__WHAT IS BEING ASKED__. Filter the entries for the word "strong". Copy each line that has it.

Before-and-after page screenshots:
==============================

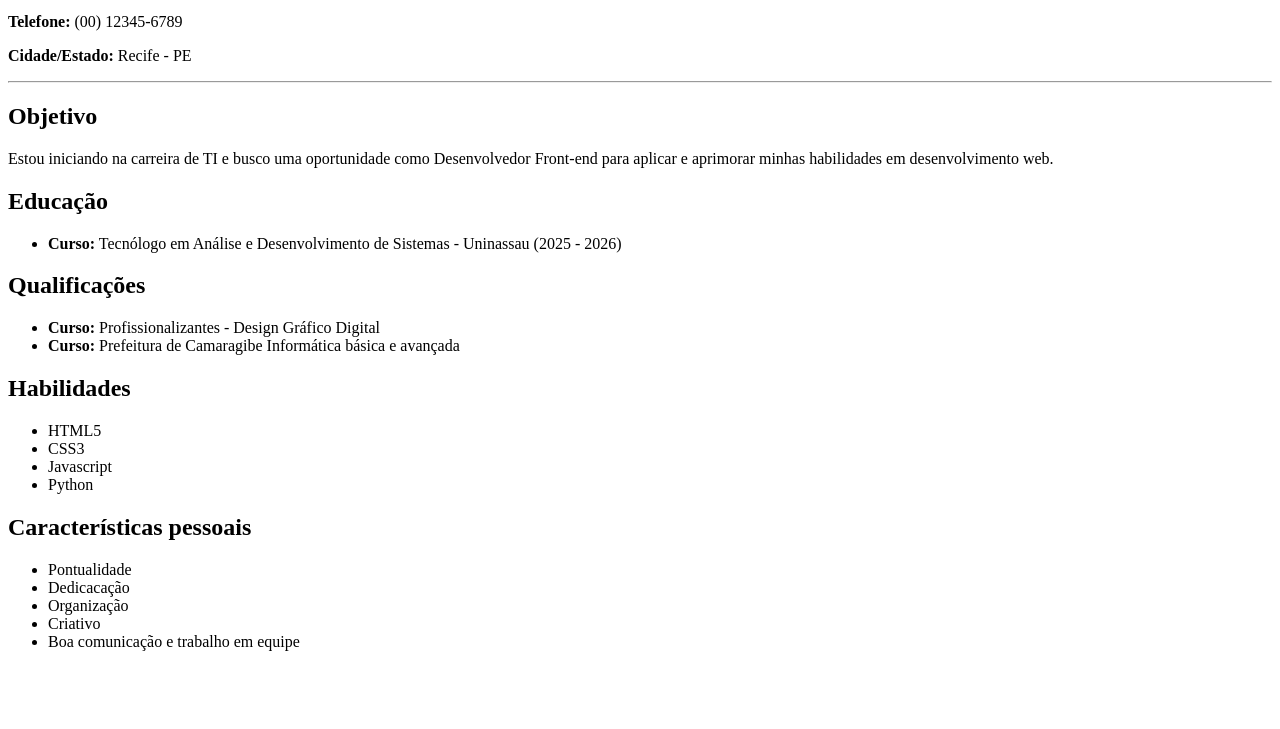
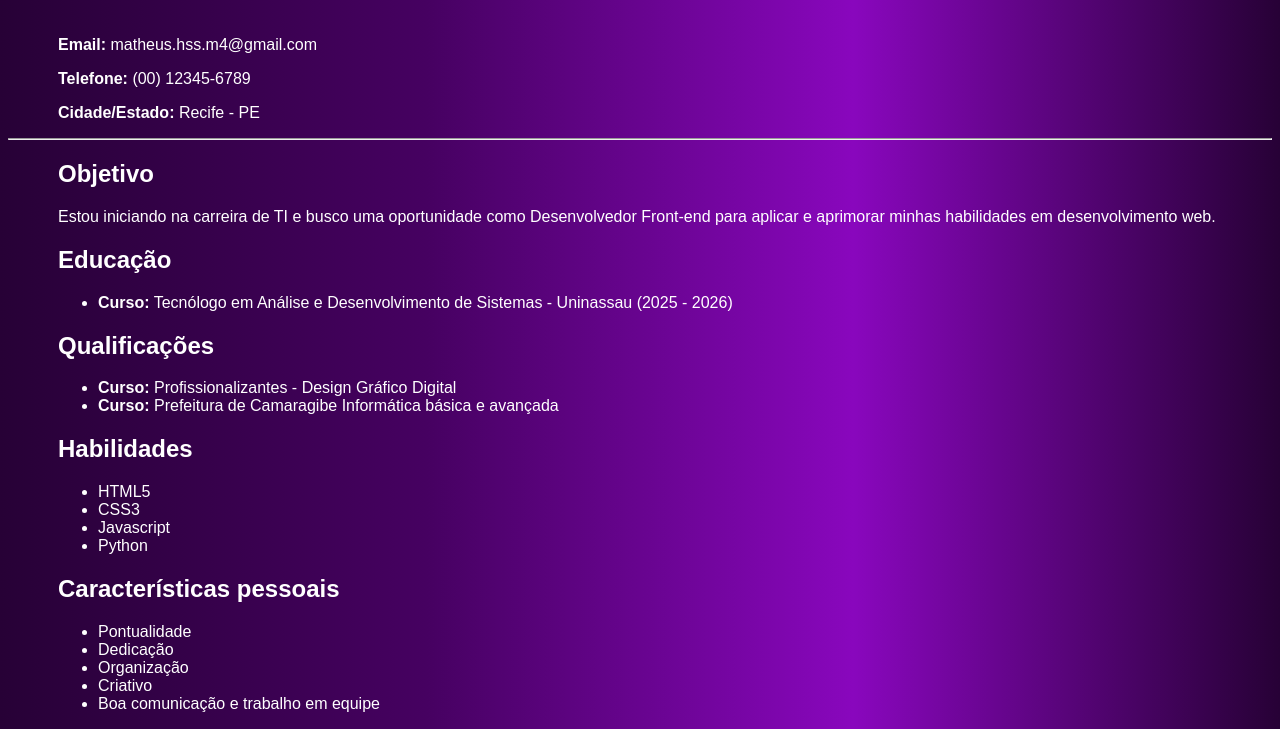
Before and after one commit to matshenrique/curriculo-HTML, a plain HTML site: page index.html in a window 1280 px wide. Shown: the part 101-830 px from the top of the page. Before the commit the page ends 800 px from the top, so only its background shows below. Drawn offline with Linux system fonts and the light colour scheme.

Commit message:
feat: adicionando style no meu curriculo

```diff
--- a/index.html
+++ b/index.html
@@ -6,51 +6,53 @@
   <title>Currículo - Matheus</title>
 </head>
 
-<body>
+<body
+  style="background: linear-gradient(90deg, #270136, #460161, #8907bd,  #270136); color: white; font-family: Arial, Helvetica, sans-serif;">
 
-  <h1>MATHEUS HENRIQUE DE SOUZA SANTOS</h1>
-  <p><strong>Email:</strong> matheus.hss.m4@gmail.com</p>
-  <p><strong>Telefone:</strong> (00) 12345-6789</p>
-  <p><strong>Cidade/Estado:</strong> Recife - PE</p>
+  <h1 style=" background-color: white; color: #510270; text-align: center; margin-bottom: 60px; margin-top: 40px;">
+    MATHEUS HENRIQUE DE SOUZA SANTOS</h1>
+  <p style="margin-left: 50px;"><strong>Email:</strong> matheus.hss.m4@gmail.com</p>
+  <p style="margin-left: 50px;"><strong>Telefone:</strong> (00) 12345-6789</p>
+  <p style="margin-left: 50px;"><strong>Cidade/Estado:</strong> Recife - PE</p>
   <hr>
 
-  <h2>Objetivo</h2>
-  <p>Estou iniciando na carreira de TI e busco uma oportunidade como Desenvolvedor Front-end para aplicar e aprimorar minhas habilidades em desenvolvimento web.
+  <h2 style="margin-left: 50px;">Objetivo</h2>
+  <p style="margin-left: 50px;">Estou iniciando na carreira de TI e busco uma oportunidade como Desenvolvedor Front-end
+    para aplicar e aprimorar minhas habilidades em desenvolvimento web.
   </p>
 
-  <h2>Educação</h2>
+  <h2 style="margin-left: 50px;">Educação</h2>
   <ul>
-    <li><strong>Curso:</strong> Tecnólogo em Análise e Desenvolvimento de Sistemas
+    <li style="margin-left: 50px;"><strong>Curso:</strong> Tecnólogo em Análise e Desenvolvimento de Sistemas
       - Uninassau (2025 - 2026)</li>
   </ul>
 
-  <h2>Qualificações</h2>
+  <h2 style="margin-left: 50px;">Qualificações</h2>
   <ul>
-    <li>
+    <li style="margin-left: 50px;">
       <strong>Curso:</strong> Profissionalizantes - Design Gráfico Digital
     </li>
-    <li>
+    <li style="margin-left: 50px;">
       <strong>Curso:</strong> Prefeitura de Camaragibe Informática básica e avançada
     </li>
   </ul>
 
-  <h2>Habilidades</h2>
+  <h2 style="margin-left: 50px;">Habilidades</h2>
   <ul>
-    <li>HTML5</li>
-    <li>CSS3</li>
-    <li>Javascript</li>
-    <li>Python</li>
+    <li style="margin-left: 50px;">HTML5</li>
+    <li style="margin-left: 50px;">CSS3</li>
+    <li style="margin-left: 50px;">Javascript</li>
+    <li style="margin-left: 50px;">Python</li>
   </ul>
 
-  <h2>Características pessoais</h2>
+  <h2 style="margin-left: 50px;">Características pessoais</h2>
   <ul>
-    <li>Pontualidade</li>
-    <li>Dedicacação</li>
-    <li>Organização</li>
-    <li>Criativo</li>
-    <li>Boa comunicação e trabalho em equipe</li>
+    <li style="margin-left: 50px;">Pontualidade</li>
+    <li style="margin-left: 50px;">Dedicação</li>
+    <li style="margin-left: 50px;">Organização</li>
+    <li style="margin-left: 50px;">Criativo</li>
+    <li style="margin-left: 50px;">Boa comunicação e trabalho em equipe</li>
   </ul>
-
 
 </body>
 
```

==============================

__ANSWER SECTION__.
-  <p><strong>Email:</strong> matheus.hss.m4@gmail.com</p>
-  <p><strong>Telefone:</strong> (00) 12345-6789</p>
-  <p><strong>Cidade/Estado:</strong> Recife - PE</p>
+  <p style="margin-left: 50px;"><strong>Email:</strong> matheus.hss.m4@gmail.com</p>
+  <p style="margin-left: 50px;"><strong>Telefone:</strong> (00) 12345-6789</p>
+  <p style="margin-left: 50px;"><strong>Cidade/Estado:</strong> Recife - PE</p>
-    <li><strong>Curso:</strong> Tecnólogo em Análise e Desenvolvimento de Sistemas
+    <li style="margin-left: 50px;"><strong>Curso:</strong> Tecnólogo em Análise e Desenvolvimento de Sistemas
       <strong>Curso:</strong> Profissionalizantes - Design Gráfico Digital
       <strong>Curso:</strong> Prefeitura de Camaragibe Informática básica e avançada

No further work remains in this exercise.